The year she turned eighty-five my mother wrote a letter to all nine of her living children. She wrote it by way of apology.
I imagine she wrote this letter seated at her round table in the dining room of her tiny unit at Park Glen, the retirement village to which she had moved five years earlier.
She wrote it on a sheet of lined foolscap paper but by the time my older sister had photocopied the nine copies necessary – at my mother’s request – the lines had disappeared.
My mother must have written in her best handwriting, as the words are legible, unlike in earlier letters she wrote to me alone.
There were three things that struck me after I read my copy of my mother’s letter:
How I would respond?
How might others respond?
And who received the original?
It was clear mine was a copy and somehow it became a measure of my position in the family, one of the many. It also became a measure of the position of the many in my family, all except my older sister who in the end took the original back to my mother, after she had made copies for the nine of us, including one for herself.
More recently, this same sister was clearing out her garage and she came across, not only her copy of my mother’s letter to us all, but also another letter my mother wrote to her alone.
‘Of all my children,’ my mother wrote, or words to that effect, ‘Of all my children, you deserve a letter of your own.’
My sister read out my mother’s letter over the phone and we wept together hearing again our mother’s thoughts about my sister’s hard life and her pain.
To this, I added a pain of my own, the pain of not being the one of all those children, not the only one but one of the eight children who, by default did not deserve a letter of our own.

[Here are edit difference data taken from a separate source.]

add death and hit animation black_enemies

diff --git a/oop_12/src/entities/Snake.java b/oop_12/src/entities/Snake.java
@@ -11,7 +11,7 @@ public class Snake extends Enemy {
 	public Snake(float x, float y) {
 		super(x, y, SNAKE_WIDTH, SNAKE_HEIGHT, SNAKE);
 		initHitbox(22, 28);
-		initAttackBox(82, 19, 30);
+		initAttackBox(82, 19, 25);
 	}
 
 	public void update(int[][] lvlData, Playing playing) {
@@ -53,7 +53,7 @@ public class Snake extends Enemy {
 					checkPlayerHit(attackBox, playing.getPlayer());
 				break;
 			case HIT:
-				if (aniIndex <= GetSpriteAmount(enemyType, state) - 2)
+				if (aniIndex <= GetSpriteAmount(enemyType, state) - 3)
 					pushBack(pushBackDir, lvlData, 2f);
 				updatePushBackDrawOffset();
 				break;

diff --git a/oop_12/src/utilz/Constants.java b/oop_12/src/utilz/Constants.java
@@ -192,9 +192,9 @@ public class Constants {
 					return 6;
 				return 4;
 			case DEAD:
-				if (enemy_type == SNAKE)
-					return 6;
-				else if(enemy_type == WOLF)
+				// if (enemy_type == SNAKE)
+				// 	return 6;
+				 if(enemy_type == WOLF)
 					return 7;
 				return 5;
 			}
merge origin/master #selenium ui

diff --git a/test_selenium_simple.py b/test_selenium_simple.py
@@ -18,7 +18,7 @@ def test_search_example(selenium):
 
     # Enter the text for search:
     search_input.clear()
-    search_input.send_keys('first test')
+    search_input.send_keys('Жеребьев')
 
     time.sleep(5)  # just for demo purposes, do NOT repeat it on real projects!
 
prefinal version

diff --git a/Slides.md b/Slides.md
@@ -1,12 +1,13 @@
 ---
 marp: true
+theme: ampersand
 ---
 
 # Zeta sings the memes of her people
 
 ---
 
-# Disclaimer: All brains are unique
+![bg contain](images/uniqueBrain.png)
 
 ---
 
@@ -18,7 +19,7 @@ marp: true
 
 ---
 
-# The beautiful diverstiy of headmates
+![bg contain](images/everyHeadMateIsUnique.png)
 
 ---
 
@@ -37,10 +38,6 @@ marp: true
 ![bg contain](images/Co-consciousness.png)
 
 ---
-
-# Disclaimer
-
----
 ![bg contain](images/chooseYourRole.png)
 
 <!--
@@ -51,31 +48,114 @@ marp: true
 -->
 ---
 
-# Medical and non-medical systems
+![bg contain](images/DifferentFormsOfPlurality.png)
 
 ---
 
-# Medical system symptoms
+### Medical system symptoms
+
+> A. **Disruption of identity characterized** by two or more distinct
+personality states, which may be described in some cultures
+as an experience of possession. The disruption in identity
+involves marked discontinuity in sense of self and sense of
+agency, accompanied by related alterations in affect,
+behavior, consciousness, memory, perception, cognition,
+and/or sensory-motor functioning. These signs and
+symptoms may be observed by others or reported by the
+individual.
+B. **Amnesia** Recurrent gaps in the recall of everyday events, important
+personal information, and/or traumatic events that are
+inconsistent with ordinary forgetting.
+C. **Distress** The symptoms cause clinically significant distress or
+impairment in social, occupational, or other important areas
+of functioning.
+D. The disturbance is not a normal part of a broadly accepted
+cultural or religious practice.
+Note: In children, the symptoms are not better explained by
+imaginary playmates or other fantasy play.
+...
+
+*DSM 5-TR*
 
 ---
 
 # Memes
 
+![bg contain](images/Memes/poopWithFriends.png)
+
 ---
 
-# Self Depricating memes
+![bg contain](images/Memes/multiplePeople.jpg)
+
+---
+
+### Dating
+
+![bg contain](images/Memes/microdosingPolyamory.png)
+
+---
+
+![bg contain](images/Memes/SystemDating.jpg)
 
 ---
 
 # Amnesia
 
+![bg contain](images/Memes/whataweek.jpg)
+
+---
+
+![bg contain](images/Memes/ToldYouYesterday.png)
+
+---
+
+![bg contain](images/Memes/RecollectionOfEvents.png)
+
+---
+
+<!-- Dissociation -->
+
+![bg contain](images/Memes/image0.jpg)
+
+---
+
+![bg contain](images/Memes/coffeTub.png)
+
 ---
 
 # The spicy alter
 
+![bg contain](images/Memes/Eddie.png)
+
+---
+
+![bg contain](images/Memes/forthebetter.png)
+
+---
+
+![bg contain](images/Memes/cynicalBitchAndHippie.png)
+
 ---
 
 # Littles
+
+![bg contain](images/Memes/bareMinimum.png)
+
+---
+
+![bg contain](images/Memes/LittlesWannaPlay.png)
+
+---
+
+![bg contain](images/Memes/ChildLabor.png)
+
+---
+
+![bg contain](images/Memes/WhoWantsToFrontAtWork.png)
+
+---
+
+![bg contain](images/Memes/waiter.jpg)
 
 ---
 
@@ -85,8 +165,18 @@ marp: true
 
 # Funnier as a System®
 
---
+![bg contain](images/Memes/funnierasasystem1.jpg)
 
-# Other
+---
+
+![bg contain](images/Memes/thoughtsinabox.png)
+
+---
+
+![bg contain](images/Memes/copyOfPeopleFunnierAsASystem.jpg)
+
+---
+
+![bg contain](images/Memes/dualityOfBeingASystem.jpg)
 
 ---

I decided then, should I ever write such letters to my children, I will not write a group letter, instead, individual letters to all my children, each letter expressly designed to address the child in question.
I recognise it’s not so hard for me. I have only four children and nine is a long line of letters to write.
It’s not surprising my mother should choose to address us all equally.
Most of my siblings, as far as I know, did not respond in any way to our mother’s letter.
I presume they read it.
I presume they felt something in the sting of it, but as far as my mother had told me at the time, only three of her daughters talked to her about her letter.
Not one of us wrote back. And I include myself here.
I acknowledged my mother’s letter but it did not occur to me at the time to wonder what it must have been like for her to write such a letter and also to be met with silence from most of her children.
I’m twenty years of age away from reaching my mother’s age at the time she wrote this letter, but it occurs to me now that she wrote from the wisdom of her years and although one of my brothers disparaged her efforts as manipulative, I wonder whether a degree of empathy is called for after my mother’s long life, lived to the best of her ability, however much littered with mistakes.
My mother’s letter is one long apology and one long explanation of her position in making the mistakes she made.
She wrote it when she was eighty-five years old. It deserves recognition.